* **What is needed**:
Give back each entry exactly as written, apart from the pictures.

Records excerpted from a collection
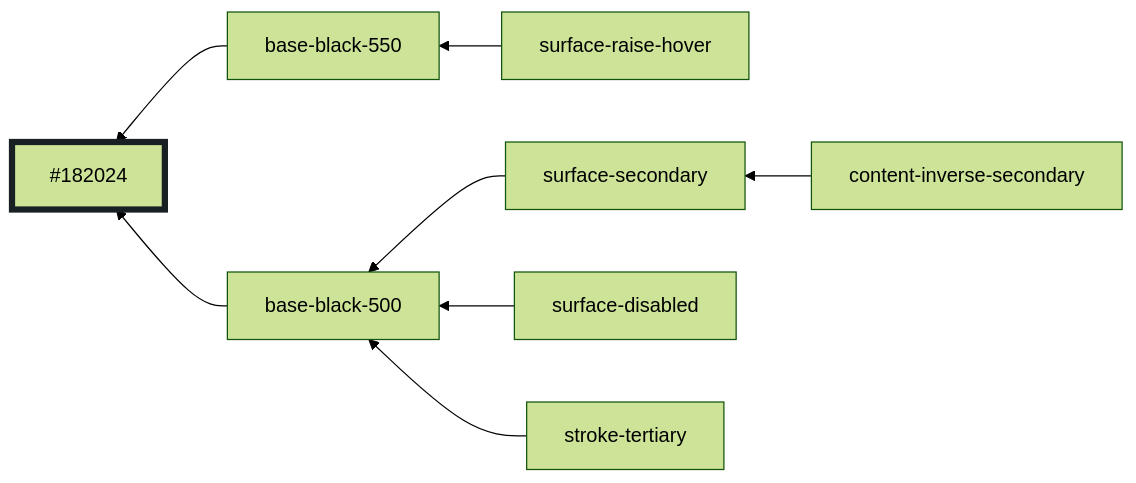
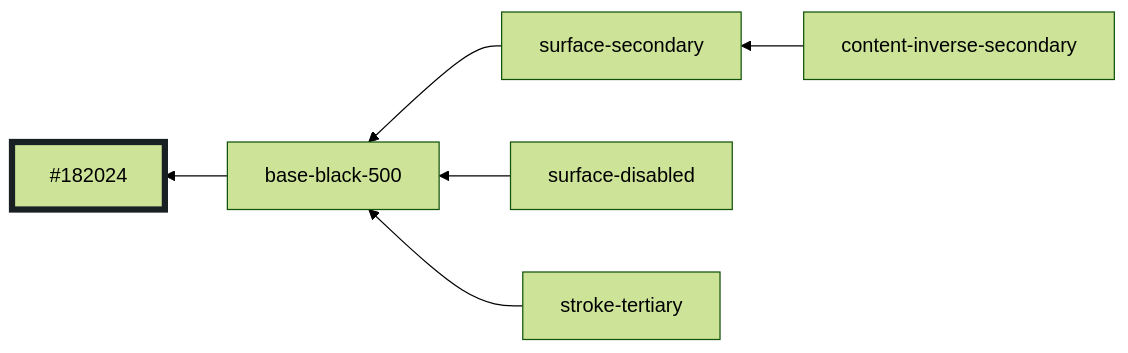
Diagram 27 of 30 in libs/ui/styles/themes/main.md (oxidecomputer/console), drawn with Mermaid (forest theme) before and after one commit. The commit also changed other lines of this file and 2 other files, not shown here.

````diff
--- a/libs/ui/styles/themes/main.md
+++ b/libs/ui/styles/themes/main.md
@@ -340,12 +340,10 @@
 ```mermaid
 graph RL
-  base-black-550 --> #182024:::base-black-500
   base-black-500 --> #182024:::base-black-500
   surface-secondary --> base-black-500
   surface-disabled --> base-black-500
-  surface-raise-hover --> base-black-550
   content-inverse-secondary --> surface-secondary
   stroke-tertiary --> base-black-500
 
   classDef base-black-500 stroke-width:5,stroke:#182024
 ```
````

* **Written reply**:
Diagram 27 of 30 in libs/ui/styles/themes/main.md (oxidecomputer/console), drawn with Mermaid (forest theme) before and after one commit. The commit also changed other lines of this file and 2 other files, not shown here.

````diff
--- a/libs/ui/styles/themes/main.md
+++ b/libs/ui/styles/themes/main.md
@@ -340,12 +340,10 @@
 ```mermaid
 graph RL
-  base-black-550 --> #182024:::base-black-500
   base-black-500 --> #182024:::base-black-500
   surface-secondary --> base-black-500
   surface-disabled --> base-black-500
-  surface-raise-hover --> base-black-550
   content-inverse-secondary --> surface-secondary
   stroke-tertiary --> base-black-500
 
   classDef base-black-500 stroke-width:5,stroke:#182024
 ```
````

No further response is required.